Provided records =>

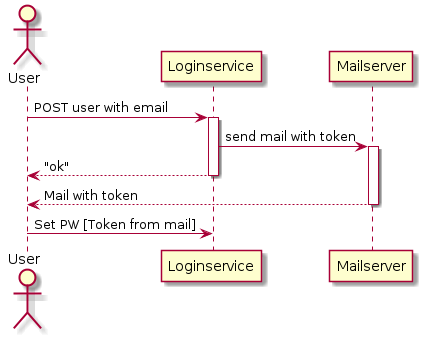
This is signup.png from phuhl/apparts-login-server, a PlantUML export, as it was before one commit.
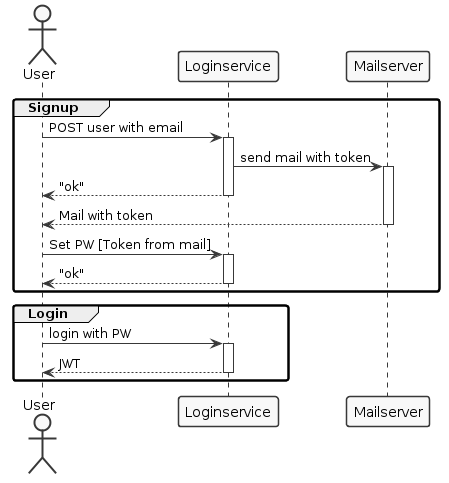
The same diagram one commit later.

Diff of the diagram source:
```diff
@@ -1,6 +1,10 @@
 @startuml
+skinparam roundcorner 5
+skinparam monochrome true
+skinparam shadowing false
 actor User
 
+group Signup
 User -> Loginservice : POST user with email
 activate Loginservice
 Loginservice -> Mailserver : send mail with token
@@ -11,5 +15,15 @@
 deactivate Mailserver
 
 User -> Loginservice : Set PW [Token from mail]
+activate Loginservice
+User <-- Loginservice : "ok"
+deactivate Loginservice
+end
 
+group Login
+User -> Loginservice : login with PW
+activate Loginservice
+User <-- Loginservice : JWT
+deactivate Loginservice
+end
 @enduml
```
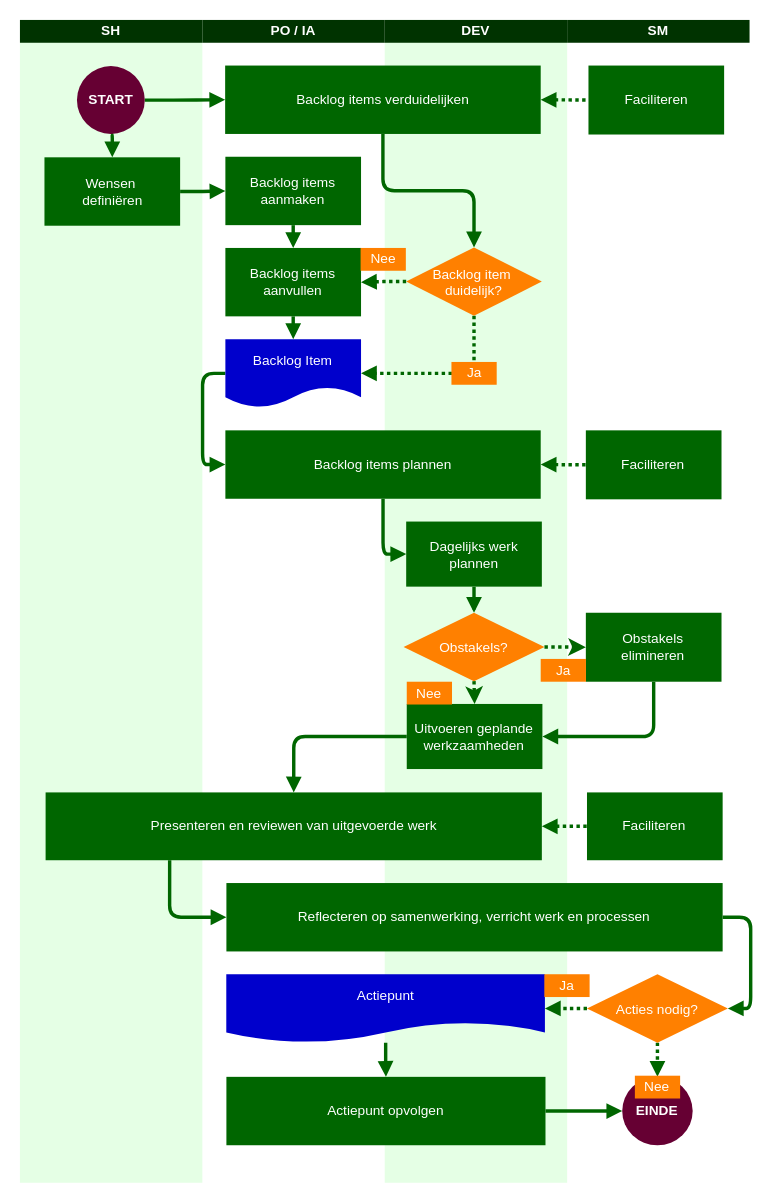
Earlier version of the draw.io diagram diagrammen/2025-05-10 Opdracht 2 IST Swimlane.drawio (LeroyGerrits/zuyd). Source tidied: cells renumbered, new cells numbered last; positions are measured from the earlier drawing's top-left corner, leaving out a move shared by most shapes. Both pictures are drawn from the tidied source at 114%, with x=0, y=0 at pixel (19, 19).
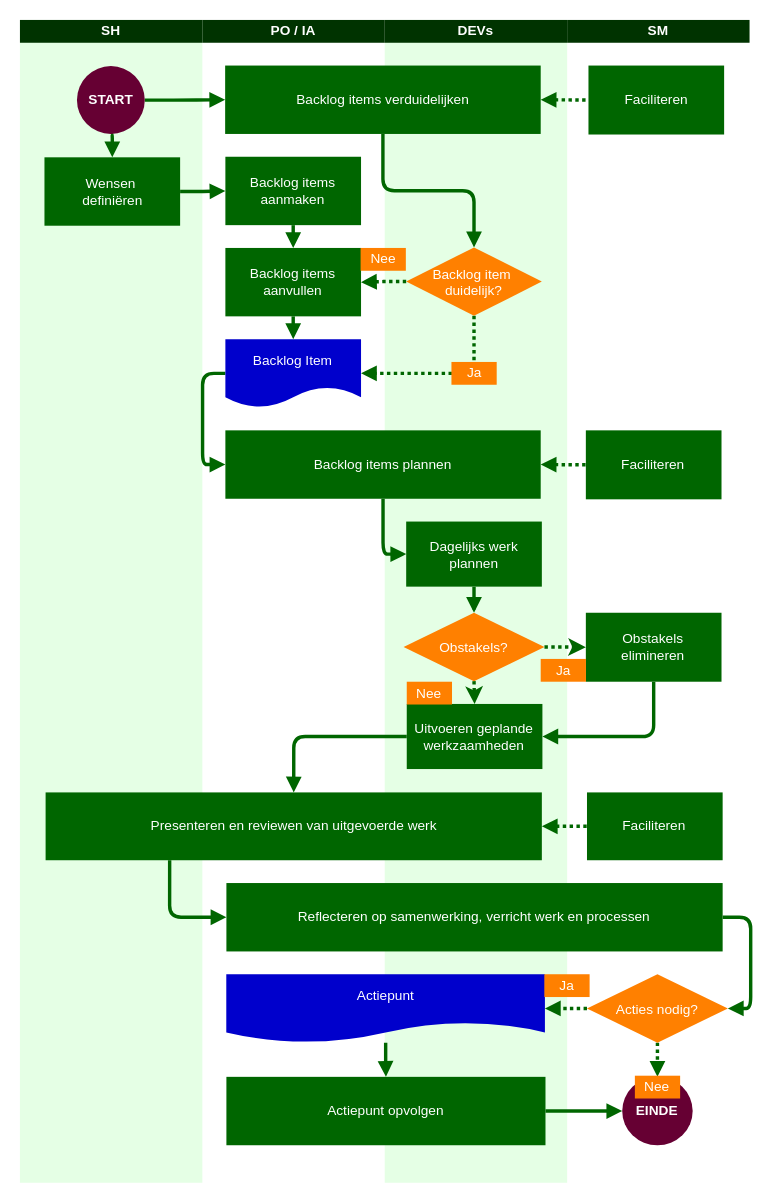
The same diagram, later.

The edit, as a diff of the source:
```diff
@@
-    <mxCell id="6" value="&lt;font style=&quot;color: rgb(255, 255, 255);&quot;&gt;&lt;b&gt;DEV&lt;/b&gt;&lt;/font&gt;" style="rounded=0;whiteSpace=wrap;html=1;strokeColor=none;fillColor=#003300;" parent="1" vertex="1">
+    <mxCell id="6" value="&lt;font style=&quot;color: rgb(255, 255, 255);&quot;&gt;&lt;b&gt;DEVs&lt;/b&gt;&lt;/font&gt;" style="rounded=0;whiteSpace=wrap;html=1;strokeColor=none;fillColor=#003300;" parent="1" vertex="1">
       <mxGeometry x="320" width="160" height="20" as="geometry" />
     </mxCell>
```
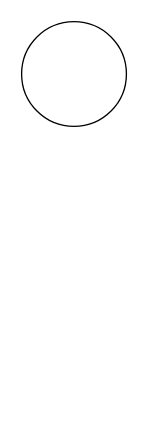
pilsner91/SEP3 keeps this draw.io diagram as Unavngivet diagram.drawio. Above is the earlier version. Source tidied: cells renumbered, new cells numbered last; positions are measured from the earlier drawing's top-left corner, leaving out a move shared by most shapes. Both pictures are drawn from the tidied source at 131%, with x=0, y=0 at pixel (21, 21).
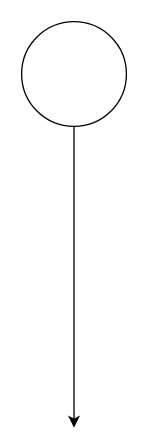
Above is the later version.

The edit, as a diff of the source:
```diff
@@
 <mxGraphModel>
   <root>
     <mxCell id="0" />
     <mxCell id="1" parent="0" />
     <mxCell id="2" style="ellipse;whiteSpace=wrap;html=1;" parent="1" vertex="1">
       <mxGeometry width="80" height="80" as="geometry" />
     </mxCell>
+    <mxCell id="3" style="edgeStyle=orthogonalEdgeStyle;rounded=0;jettySize=auto;html=1;" parent="1" edge="1" source="2">
+      <mxGeometry relative="1" as="geometry">
+        <mxPoint x="40" y="310" as="targetPoint" />
+        <Array as="points">
+          <mxPoint x="40" y="140" />
+        </Array>
+      </mxGeometry>
+    </mxCell>
   </root>
 </mxGraphModel>
```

What to work on =>
From the first line to the last, copy the listing above exactly and leave out the images.

Exercise solution =>
This is signup.png from phuhl/apparts-login-server, a PlantUML export, as it was before one commit.
The same diagram one commit later.

Diff of the diagram source:
```diff
@@ -1,6 +1,10 @@
 @startuml
+skinparam roundcorner 5
+skinparam monochrome true
+skinparam shadowing false
 actor User
 
+group Signup
 User -> Loginservice : POST user with email
 activate Loginservice
 Loginservice -> Mailserver : send mail with token
@@ -11,5 +15,15 @@
 deactivate Mailserver
 
 User -> Loginservice : Set PW [Token from mail]
+activate Loginservice
+User <-- Loginservice : "ok"
+deactivate Loginservice
+end
 
+group Login
+User -> Loginservice : login with PW
+activate Loginservice
+User <-- Loginservice : JWT
+deactivate Loginservice
+end
 @enduml
```
Earlier version of the draw.io diagram diagrammen/2025-05-10 Opdracht 2 IST Swimlane.drawio (LeroyGerrits/zuyd). Source tidied: cells renumbered, new cells numbered last; positions are measured from the earlier drawing's top-left corner, leaving out a move shared by most shapes. Both pictures are drawn from the tidied source at 114%, with x=0, y=0 at pixel (19, 19).
The same diagram, later.

The edit, as a diff of the source:
```diff
@@
-    <mxCell id="6" value="&lt;font style=&quot;color: rgb(255, 255, 255);&quot;&gt;&lt;b&gt;DEV&lt;/b&gt;&lt;/font&gt;" style="rounded=0;whiteSpace=wrap;html=1;strokeColor=none;fillColor=#003300;" parent="1" vertex="1">
+    <mxCell id="6" value="&lt;font style=&quot;color: rgb(255, 255, 255);&quot;&gt;&lt;b&gt;DEVs&lt;/b&gt;&lt;/font&gt;" style="rounded=0;whiteSpace=wrap;html=1;strokeColor=none;fillColor=#003300;" parent="1" vertex="1">
       <mxGeometry x="320" width="160" height="20" as="geometry" />
     </mxCell>
```
pilsner91/SEP3 keeps this draw.io diagram as Unavngivet diagram.drawio. Above is the earlier version. Source tidied: cells renumbered, new cells numbered last; positions are measured from the earlier drawing's top-left corner, leaving out a move shared by most shapes. Both pictures are drawn from the tidied source at 131%, with x=0, y=0 at pixel (21, 21).
Above is the later version.

The edit, as a diff of the source:
```diff
@@
 <mxGraphModel>
   <root>
     <mxCell id="0" />
     <mxCell id="1" parent="0" />
     <mxCell id="2" style="ellipse;whiteSpace=wrap;html=1;" parent="1" vertex="1">
       <mxGeometry width="80" height="80" as="geometry" />
     </mxCell>
+    <mxCell id="3" style="edgeStyle=orthogonalEdgeStyle;rounded=0;jettySize=auto;html=1;" parent="1" edge="1" source="2">
+      <mxGeometry relative="1" as="geometry">
+        <mxPoint x="40" y="310" as="targetPoint" />
+        <Array as="points">
+          <mxPoint x="40" y="140" />
+        </Array>
+      </mxGeometry>
+    </mxCell>
   </root>
 </mxGraphModel>
```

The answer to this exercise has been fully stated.